FRO Motivation

Sometimes before a yoga class the instructor will tell us to “set your intentions.” Concentrate on what you are going to do in, or get out of, this class. In other settings instructors have inquired about a particular pose on which you may be working. For quite some time when I was asked to set my intentions I interpreted this to mean that I was to be concentrating on a particular pose or two, or a certain aspect of poses, like foundation. Where was my focus? In the regular yoga class I attend there are 34 poses.

How many things do you have to do in a day? In a week? In a month? Do you “set your intentions” by concentrating on particular tasks? Which are the most important? This is the primary cause of stress: you focus on something particular, think about it often, worry about it, stress over it. It just one task in many, regardless of its relative importance. Between any moment and the moment of the impending important item there may any number of tasks for you to perform.

When I “set my intentions” for yoga class I set my intention for each pose. There is no one pose that deserves more attention. They are all important. For each pose I think about what I can do to make it better, to grow stronger, to increase balance and flexibility.

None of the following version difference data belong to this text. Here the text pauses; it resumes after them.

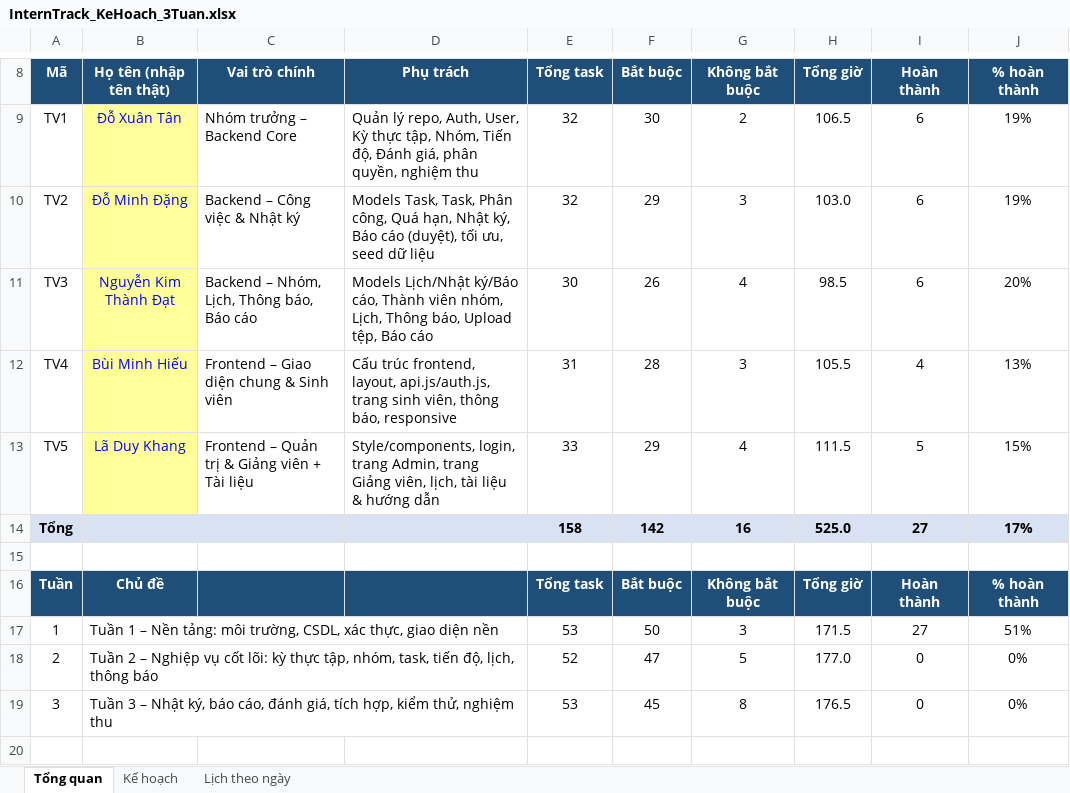
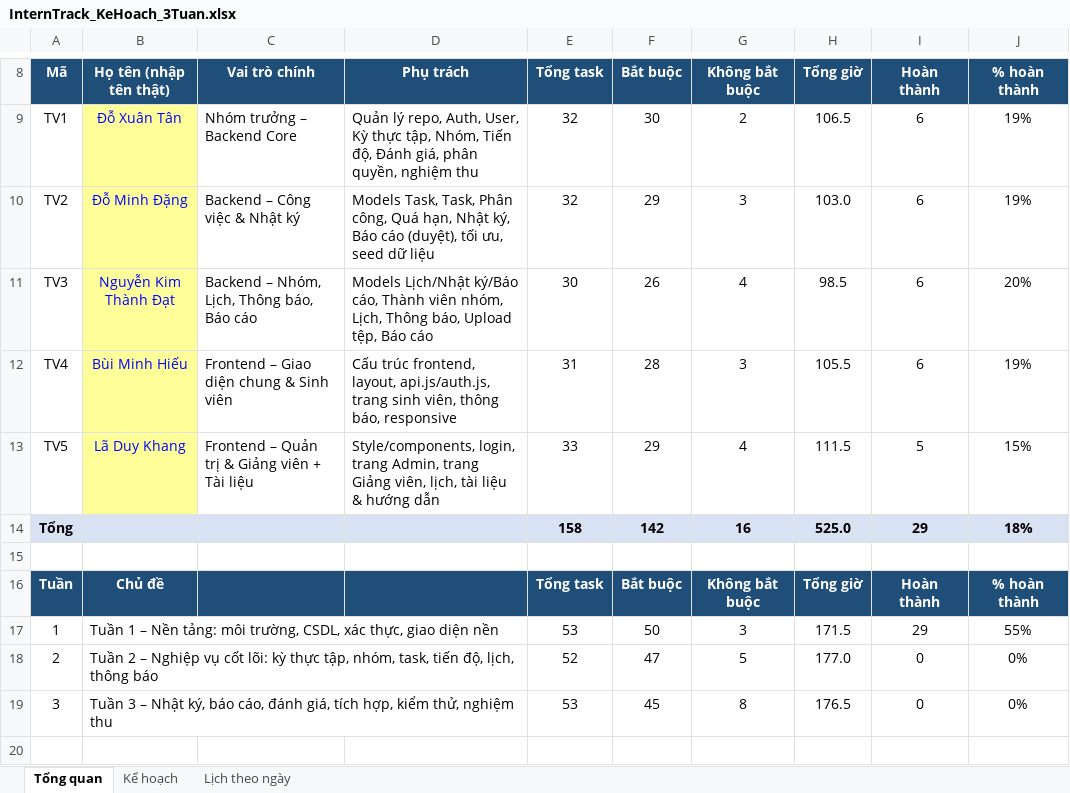
Before and after one commit to doxuantan/HCM_KS25_CNTT7_InternTrack_project, an Excel workbook: Source_code_project_InternTrack/docs/InternTrack_KeHoach_3Tuan.xlsx, sheet Tổng quan, drawn as a sheet; only a part is shown, gaps mark what is left out; values as stored, in another font and other column widths than the file's, no borders; the diff names each change by its address in the sheet, - before the commit and + after, or states it on an @@ line.

```diff
--- a/Source_code_project_InternTrack/docs/InternTrack_KeHoach_3Tuan.xlsx (sheet Tổng quan)
+++ b/Source_code_project_InternTrack/docs/InternTrack_KeHoach_3Tuan.xlsx (sheet Tổng quan)
-I12 (Hoàn thành): 4
+I12 (Hoàn thành): 6
-J12 (% hoàn thành): 13%
+J12 (% hoàn thành): 19%
-I14 (Hoàn thành): 27
+I14 (Hoàn thành): 29
-J14 (% hoàn thành): 17%
+J14 (% hoàn thành): 18%
-I17 (Hoàn thành): 27
+I17 (Hoàn thành): 29
-J17 (% hoàn thành): 51%
+J17 (% hoàn thành): 55%
```
Also changed, not shown: sheet Kế hoạch, 2 other files.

Sure, I have a list of things to do in any one day, week, month, year, or life. Each item on that list is important, otherwise why is it on the list?! What deserves the most attention is whatever I am doing now. Contentment is not dependent upon a few “important” tasks; concentrating on such will simply increase stress. Contentment is achieved by treating each task as important, releasing yourself from any other tasks while you work this one.

You may be facing deadlines, or an “important” event may be looming; regardless, whatever you are doing now is what is most important. Make your list, concentrate on the current item, then they will fall like dominoes.

What does FRO stand for? Well, it stands for Fro.